What you are asked to do = Take each line of the records below that contains the string "Future" and copy it.

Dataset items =
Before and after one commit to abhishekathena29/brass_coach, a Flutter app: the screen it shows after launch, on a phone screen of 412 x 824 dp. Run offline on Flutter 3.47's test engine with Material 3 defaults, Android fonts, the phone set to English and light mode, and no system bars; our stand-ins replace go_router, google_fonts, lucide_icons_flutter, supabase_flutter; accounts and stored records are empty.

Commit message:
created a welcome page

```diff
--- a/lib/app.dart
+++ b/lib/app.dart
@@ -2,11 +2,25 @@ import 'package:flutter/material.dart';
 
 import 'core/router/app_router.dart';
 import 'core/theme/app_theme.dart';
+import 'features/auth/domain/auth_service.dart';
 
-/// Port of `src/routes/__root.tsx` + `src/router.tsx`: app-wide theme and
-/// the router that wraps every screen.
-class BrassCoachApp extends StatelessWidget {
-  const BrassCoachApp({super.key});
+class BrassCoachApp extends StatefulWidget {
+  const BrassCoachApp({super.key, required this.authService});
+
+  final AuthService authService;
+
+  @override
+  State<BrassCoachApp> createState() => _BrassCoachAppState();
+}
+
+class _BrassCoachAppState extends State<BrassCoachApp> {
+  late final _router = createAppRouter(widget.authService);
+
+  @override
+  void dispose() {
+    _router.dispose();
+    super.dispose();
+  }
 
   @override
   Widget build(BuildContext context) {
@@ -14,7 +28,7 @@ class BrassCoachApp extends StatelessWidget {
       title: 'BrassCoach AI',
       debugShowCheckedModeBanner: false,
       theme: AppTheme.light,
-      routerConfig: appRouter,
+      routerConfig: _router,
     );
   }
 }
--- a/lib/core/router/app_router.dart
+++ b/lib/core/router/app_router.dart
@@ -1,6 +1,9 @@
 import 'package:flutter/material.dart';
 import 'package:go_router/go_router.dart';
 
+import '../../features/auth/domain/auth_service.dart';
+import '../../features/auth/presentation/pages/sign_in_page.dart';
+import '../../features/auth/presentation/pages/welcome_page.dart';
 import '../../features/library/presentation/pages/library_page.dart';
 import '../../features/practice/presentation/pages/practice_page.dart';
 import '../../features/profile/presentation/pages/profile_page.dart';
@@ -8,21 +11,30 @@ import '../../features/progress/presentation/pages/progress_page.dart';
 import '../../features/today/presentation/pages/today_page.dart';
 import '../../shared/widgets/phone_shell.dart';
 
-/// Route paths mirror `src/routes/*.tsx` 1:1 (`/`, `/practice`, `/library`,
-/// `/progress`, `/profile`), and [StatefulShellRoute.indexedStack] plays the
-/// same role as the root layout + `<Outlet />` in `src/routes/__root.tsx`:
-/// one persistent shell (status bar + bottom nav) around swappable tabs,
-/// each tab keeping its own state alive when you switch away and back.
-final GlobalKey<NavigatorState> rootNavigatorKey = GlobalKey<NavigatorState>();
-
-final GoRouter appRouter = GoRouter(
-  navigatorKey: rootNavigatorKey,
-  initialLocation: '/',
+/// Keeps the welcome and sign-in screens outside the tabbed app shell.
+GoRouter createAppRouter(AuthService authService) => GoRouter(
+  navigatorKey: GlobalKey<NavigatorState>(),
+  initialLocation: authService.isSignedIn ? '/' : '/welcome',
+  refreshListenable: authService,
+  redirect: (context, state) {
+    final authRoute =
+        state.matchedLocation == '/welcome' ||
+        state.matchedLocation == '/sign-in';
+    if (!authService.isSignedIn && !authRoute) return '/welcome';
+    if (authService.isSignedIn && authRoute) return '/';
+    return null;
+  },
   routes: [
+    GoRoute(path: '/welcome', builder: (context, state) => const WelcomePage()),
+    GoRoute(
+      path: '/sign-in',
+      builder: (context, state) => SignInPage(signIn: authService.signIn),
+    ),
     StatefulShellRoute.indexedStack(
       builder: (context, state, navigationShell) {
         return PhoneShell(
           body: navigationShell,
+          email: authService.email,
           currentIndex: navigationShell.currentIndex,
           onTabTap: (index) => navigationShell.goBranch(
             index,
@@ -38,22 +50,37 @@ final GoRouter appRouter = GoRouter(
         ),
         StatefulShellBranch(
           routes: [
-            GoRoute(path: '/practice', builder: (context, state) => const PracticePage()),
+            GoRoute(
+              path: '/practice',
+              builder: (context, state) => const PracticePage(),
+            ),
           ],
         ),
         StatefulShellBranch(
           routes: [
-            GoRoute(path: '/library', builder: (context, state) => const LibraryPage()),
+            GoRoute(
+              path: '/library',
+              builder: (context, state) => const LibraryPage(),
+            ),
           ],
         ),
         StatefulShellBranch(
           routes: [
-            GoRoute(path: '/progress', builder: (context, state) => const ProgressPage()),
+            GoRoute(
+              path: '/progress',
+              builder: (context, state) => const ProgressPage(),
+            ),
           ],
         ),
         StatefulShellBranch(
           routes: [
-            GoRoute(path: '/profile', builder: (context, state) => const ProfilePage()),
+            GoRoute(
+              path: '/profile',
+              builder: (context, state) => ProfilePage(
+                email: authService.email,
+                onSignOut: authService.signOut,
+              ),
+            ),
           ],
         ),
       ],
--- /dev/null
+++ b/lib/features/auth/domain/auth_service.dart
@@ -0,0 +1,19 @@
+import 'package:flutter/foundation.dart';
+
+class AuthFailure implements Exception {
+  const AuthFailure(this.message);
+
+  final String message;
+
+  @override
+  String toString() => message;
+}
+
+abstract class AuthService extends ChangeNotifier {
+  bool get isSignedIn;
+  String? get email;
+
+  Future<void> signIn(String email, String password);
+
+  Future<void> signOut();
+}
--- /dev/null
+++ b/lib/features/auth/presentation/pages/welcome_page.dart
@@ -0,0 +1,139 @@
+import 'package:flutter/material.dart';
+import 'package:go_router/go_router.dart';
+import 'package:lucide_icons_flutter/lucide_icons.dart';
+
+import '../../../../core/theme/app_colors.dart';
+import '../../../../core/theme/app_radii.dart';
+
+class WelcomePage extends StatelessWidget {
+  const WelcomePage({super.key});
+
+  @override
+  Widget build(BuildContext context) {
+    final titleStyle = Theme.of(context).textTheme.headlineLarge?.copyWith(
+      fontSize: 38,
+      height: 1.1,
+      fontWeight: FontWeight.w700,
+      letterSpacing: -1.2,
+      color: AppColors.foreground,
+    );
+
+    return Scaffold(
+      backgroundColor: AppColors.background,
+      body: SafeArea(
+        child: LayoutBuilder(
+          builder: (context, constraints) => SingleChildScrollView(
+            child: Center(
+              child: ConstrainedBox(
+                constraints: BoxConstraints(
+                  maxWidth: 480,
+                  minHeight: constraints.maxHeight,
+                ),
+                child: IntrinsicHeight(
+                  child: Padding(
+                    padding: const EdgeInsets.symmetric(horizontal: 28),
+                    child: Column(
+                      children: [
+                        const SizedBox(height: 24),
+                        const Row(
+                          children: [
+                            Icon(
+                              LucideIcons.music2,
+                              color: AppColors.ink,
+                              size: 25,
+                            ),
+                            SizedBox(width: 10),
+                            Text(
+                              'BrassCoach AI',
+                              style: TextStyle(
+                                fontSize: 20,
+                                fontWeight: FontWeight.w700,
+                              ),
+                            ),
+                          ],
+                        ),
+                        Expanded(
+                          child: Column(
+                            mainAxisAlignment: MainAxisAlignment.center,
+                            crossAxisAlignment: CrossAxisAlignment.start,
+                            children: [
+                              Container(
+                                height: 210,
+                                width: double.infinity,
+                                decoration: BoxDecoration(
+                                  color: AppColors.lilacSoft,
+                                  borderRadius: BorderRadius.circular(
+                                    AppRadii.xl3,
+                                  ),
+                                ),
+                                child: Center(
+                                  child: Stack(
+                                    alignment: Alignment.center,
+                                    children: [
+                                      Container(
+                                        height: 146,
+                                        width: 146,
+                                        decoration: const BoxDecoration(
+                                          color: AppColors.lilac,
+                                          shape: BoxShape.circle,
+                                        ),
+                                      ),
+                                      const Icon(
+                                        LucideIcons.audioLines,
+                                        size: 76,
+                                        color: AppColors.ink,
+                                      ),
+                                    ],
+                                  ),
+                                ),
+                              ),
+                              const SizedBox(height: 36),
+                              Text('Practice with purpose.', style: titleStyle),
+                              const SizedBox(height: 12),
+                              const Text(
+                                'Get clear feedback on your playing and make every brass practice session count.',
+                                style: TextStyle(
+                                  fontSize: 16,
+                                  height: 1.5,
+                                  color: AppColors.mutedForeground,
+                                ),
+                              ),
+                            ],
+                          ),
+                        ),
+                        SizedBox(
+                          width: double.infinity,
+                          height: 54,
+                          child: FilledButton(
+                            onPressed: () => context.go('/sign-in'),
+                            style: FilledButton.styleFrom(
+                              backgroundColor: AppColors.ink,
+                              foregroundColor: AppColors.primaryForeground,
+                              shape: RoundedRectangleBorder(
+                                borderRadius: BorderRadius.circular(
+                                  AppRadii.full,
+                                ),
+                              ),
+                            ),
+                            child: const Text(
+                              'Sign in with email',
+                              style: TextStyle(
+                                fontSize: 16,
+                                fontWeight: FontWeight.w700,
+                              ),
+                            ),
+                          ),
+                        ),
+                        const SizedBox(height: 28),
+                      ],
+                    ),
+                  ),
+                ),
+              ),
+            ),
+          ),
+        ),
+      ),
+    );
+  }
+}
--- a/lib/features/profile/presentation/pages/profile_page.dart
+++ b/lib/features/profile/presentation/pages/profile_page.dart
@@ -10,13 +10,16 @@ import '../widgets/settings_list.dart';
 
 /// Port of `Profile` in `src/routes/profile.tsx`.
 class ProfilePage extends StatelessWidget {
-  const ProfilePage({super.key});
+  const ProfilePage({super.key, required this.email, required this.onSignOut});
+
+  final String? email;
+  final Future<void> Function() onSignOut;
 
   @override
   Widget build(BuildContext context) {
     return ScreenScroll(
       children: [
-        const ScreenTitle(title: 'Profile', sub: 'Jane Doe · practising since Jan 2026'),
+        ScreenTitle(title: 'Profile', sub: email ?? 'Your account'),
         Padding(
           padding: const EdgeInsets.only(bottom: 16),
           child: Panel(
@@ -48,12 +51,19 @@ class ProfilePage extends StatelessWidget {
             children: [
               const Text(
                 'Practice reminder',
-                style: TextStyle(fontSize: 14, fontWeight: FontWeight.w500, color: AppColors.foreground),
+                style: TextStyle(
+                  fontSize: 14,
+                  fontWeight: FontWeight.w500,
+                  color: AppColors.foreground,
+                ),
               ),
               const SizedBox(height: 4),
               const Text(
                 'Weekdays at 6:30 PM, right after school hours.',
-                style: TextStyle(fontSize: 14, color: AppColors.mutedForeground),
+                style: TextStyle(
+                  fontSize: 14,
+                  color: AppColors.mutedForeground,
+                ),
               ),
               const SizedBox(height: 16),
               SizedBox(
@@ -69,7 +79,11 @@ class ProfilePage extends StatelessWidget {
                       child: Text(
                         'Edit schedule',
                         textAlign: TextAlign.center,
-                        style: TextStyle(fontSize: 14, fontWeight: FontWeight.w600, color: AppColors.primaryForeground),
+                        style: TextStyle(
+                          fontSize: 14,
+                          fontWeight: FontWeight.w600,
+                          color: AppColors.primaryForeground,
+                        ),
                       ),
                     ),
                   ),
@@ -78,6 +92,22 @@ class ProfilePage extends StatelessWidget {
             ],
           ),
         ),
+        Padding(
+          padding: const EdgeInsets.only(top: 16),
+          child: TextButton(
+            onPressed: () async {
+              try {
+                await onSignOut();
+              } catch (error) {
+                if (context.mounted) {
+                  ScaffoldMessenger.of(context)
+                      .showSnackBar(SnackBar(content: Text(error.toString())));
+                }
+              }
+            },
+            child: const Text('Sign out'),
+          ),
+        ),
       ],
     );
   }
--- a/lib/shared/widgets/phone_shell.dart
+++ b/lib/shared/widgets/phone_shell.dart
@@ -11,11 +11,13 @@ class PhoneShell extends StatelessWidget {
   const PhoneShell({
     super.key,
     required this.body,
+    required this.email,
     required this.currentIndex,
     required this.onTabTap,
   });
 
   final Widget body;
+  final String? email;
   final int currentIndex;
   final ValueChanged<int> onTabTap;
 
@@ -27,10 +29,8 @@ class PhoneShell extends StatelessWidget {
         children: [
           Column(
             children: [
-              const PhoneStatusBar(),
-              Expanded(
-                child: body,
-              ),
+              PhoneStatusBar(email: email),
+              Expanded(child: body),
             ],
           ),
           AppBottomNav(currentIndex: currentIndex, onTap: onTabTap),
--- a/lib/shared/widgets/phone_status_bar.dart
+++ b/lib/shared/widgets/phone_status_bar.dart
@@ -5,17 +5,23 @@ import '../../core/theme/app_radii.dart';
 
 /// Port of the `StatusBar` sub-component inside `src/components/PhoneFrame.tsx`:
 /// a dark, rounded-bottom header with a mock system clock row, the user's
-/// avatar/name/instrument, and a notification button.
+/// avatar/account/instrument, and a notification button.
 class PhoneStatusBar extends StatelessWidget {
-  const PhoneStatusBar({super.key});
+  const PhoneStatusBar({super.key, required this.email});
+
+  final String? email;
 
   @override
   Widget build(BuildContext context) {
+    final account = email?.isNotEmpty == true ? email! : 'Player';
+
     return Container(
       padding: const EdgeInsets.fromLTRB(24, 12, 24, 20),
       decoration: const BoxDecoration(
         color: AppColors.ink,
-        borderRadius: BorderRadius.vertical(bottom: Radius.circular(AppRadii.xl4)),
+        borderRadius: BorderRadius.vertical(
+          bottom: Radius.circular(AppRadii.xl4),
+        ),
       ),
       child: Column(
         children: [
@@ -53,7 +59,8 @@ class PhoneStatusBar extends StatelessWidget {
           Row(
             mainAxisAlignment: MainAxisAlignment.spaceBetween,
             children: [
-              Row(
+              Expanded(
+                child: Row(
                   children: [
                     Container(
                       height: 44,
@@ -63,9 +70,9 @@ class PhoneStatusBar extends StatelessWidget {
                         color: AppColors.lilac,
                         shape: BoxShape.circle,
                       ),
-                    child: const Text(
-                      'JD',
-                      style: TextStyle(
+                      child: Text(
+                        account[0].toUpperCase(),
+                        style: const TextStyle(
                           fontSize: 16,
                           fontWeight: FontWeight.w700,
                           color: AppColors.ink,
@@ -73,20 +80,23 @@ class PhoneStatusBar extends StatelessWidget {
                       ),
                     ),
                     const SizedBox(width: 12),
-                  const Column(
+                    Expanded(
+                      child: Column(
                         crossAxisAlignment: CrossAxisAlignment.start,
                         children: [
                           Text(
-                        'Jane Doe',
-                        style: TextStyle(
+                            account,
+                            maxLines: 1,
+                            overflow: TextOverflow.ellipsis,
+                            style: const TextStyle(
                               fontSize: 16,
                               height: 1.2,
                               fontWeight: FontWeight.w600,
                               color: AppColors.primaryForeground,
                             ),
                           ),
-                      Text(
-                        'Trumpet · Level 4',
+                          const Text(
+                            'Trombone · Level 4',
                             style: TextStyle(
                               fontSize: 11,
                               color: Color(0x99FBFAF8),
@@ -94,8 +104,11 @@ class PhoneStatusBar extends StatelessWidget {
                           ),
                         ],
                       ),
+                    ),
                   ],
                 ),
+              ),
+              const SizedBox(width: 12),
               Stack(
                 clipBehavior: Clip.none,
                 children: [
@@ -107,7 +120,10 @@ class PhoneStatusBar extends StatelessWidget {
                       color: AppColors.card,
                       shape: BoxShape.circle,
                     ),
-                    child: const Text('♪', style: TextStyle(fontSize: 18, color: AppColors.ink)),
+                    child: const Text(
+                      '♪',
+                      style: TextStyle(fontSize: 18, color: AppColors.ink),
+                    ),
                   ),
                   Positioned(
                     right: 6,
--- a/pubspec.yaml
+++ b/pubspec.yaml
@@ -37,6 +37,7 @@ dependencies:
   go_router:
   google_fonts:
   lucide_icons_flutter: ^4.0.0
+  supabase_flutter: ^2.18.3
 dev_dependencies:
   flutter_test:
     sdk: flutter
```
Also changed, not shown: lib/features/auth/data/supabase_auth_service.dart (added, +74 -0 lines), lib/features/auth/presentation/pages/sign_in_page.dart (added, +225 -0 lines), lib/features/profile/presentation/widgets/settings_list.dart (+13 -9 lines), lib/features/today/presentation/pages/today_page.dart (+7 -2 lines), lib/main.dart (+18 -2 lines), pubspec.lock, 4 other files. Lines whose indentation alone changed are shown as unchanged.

Output below =
+  Future<void> signIn(String email, String password);
+  Future<void> signOut();
+  final Future<void> Function() onSignOut;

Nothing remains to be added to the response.